Going back to the larger issue, Rails definitely went off the rails. Cleaner, more modular APIs are an important goal, but they’re way less important than speedy development, a modern feature set — why is Rails not staying up to date with HTML5 the way it did with Ajax? — and, above all else, programmer happiness. The Merb integration rewrite was a giant, time-wasting threadjack with only a few small payoffs, and DHH, who wrote two whole books about why you should turn down feature requests, should have nixed the whole thing. I’m still going to keep using Rails, because it’s still a terrific framework, and I still enjoy it a great deal, but I think it’s absolutely fair to say that Rails 3 is a step backwards from Rails 2, and that Bundler, although very useful, is clearly not even close to finished. They say they’re at version 1.0, but I don’t think they’re fooling anybody.

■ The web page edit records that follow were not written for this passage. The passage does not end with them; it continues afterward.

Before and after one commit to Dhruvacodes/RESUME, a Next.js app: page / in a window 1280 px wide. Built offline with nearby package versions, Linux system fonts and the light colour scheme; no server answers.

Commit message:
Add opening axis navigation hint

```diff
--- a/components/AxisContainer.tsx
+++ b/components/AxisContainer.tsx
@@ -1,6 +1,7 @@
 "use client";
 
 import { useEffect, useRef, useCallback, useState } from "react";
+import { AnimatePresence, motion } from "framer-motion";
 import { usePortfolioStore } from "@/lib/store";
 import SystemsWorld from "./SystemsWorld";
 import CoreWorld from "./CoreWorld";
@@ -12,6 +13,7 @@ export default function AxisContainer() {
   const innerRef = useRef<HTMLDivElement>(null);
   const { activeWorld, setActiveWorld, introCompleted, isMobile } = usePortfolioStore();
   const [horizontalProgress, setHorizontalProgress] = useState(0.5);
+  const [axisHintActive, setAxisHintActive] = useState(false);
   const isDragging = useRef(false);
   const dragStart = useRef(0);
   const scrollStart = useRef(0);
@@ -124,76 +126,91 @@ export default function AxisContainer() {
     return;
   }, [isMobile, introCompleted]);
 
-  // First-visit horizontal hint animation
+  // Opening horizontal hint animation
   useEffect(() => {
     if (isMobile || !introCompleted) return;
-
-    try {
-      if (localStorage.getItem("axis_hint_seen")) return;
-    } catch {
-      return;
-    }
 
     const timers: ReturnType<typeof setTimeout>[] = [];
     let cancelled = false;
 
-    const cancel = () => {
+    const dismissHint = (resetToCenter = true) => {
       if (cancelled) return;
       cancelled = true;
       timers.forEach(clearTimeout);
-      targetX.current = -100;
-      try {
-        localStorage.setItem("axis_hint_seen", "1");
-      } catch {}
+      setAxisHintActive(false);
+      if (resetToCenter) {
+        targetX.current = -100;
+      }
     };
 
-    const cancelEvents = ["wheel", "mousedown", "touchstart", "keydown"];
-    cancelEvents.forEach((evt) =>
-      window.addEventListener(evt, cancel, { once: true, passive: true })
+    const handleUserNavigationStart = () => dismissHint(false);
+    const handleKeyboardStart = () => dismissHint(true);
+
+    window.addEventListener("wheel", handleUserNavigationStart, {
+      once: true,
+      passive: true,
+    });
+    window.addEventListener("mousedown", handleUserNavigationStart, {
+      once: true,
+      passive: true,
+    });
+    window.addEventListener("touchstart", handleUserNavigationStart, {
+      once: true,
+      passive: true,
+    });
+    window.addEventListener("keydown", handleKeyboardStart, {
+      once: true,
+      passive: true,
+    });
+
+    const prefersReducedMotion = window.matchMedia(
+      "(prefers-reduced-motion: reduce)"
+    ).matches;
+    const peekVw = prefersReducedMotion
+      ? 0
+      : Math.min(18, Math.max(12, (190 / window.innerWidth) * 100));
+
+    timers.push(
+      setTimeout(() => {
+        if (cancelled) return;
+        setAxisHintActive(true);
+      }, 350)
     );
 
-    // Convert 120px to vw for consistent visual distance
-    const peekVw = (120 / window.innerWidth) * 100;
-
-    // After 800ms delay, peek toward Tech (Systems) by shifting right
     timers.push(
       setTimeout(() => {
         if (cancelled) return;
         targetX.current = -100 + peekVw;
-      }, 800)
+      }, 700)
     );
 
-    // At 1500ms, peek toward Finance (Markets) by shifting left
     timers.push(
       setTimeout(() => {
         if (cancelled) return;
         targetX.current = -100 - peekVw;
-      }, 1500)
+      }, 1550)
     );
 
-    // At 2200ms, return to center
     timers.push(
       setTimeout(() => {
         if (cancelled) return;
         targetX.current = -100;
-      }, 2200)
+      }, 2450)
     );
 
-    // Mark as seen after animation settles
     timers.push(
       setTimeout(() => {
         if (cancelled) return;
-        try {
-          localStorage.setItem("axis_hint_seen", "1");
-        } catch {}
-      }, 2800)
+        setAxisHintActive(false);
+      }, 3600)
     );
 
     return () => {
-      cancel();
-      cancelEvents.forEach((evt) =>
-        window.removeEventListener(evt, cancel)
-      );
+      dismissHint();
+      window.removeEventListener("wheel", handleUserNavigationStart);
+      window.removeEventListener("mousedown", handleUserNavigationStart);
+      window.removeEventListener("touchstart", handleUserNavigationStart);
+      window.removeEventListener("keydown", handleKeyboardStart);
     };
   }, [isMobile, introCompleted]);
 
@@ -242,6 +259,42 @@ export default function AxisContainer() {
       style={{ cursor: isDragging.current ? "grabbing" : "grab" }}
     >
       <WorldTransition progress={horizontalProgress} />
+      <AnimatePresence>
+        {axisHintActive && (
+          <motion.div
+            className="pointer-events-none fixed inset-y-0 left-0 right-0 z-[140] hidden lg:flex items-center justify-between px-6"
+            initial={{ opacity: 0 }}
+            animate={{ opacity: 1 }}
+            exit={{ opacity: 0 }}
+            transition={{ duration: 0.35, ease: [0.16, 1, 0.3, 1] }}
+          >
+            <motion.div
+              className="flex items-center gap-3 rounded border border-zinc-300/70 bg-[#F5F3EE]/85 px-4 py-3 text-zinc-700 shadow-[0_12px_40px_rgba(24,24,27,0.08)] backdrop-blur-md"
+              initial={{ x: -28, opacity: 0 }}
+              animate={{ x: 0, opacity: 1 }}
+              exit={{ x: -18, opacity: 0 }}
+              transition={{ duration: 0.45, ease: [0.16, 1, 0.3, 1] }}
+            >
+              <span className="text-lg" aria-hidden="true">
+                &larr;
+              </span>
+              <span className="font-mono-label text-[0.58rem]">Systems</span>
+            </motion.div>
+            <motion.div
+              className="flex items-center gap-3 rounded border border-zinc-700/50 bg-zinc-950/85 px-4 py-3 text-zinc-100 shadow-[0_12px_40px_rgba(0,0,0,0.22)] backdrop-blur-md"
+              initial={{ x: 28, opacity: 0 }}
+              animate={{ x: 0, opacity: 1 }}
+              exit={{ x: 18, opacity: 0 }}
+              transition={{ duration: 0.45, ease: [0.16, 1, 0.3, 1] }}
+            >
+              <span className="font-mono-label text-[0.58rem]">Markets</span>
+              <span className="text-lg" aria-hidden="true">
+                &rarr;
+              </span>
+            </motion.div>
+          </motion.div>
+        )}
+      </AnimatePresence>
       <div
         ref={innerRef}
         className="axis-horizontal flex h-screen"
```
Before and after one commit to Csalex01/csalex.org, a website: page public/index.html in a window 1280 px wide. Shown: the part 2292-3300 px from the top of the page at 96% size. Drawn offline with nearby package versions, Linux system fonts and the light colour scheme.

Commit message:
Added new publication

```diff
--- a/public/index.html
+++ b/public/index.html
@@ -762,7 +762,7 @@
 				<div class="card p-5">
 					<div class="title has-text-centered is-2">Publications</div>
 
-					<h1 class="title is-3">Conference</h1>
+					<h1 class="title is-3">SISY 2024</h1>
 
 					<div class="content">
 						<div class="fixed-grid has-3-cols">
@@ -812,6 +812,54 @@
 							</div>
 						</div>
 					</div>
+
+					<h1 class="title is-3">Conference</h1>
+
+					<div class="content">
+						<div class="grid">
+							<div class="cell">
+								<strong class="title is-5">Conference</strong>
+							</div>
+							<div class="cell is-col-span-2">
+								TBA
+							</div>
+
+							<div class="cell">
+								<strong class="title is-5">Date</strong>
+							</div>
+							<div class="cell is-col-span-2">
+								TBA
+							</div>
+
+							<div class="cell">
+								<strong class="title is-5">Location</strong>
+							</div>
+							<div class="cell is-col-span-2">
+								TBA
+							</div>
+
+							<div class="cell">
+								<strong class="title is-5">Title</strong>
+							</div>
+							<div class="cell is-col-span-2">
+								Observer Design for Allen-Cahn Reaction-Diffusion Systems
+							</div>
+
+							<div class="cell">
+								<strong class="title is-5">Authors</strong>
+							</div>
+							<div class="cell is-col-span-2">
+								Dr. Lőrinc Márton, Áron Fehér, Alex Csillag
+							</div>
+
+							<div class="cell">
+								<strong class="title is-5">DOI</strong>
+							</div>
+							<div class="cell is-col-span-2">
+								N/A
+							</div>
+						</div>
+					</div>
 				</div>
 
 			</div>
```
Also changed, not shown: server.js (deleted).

[Lots of food for thought… in the end though the ten year old in me really enjoyed this. Good one Yehuda! (And everyone, try and remember that this is a rant… it gonna be extremely one sided. I’m not endorsing anything here. Just listening to what people are saying.]
I have another idea: How about getting a license and actually racing? Or joining a club/team and going on group rides with thick-legged dudes? Because after those “segments”, the riders are so spent that the next few kilometers are at recovery speed. Thanks a lot, Strava segment.
But it’s ok. We welcome the developments, as annoying as they are. Little secret: I’m learning all the segments in the area. So next time I’m out on a group ride, I’ll attack before those stretches and fumble the process.
Strava segment, be warned: you have made a powerful nemesis.
[For each action there is an equal and opposite reaction…]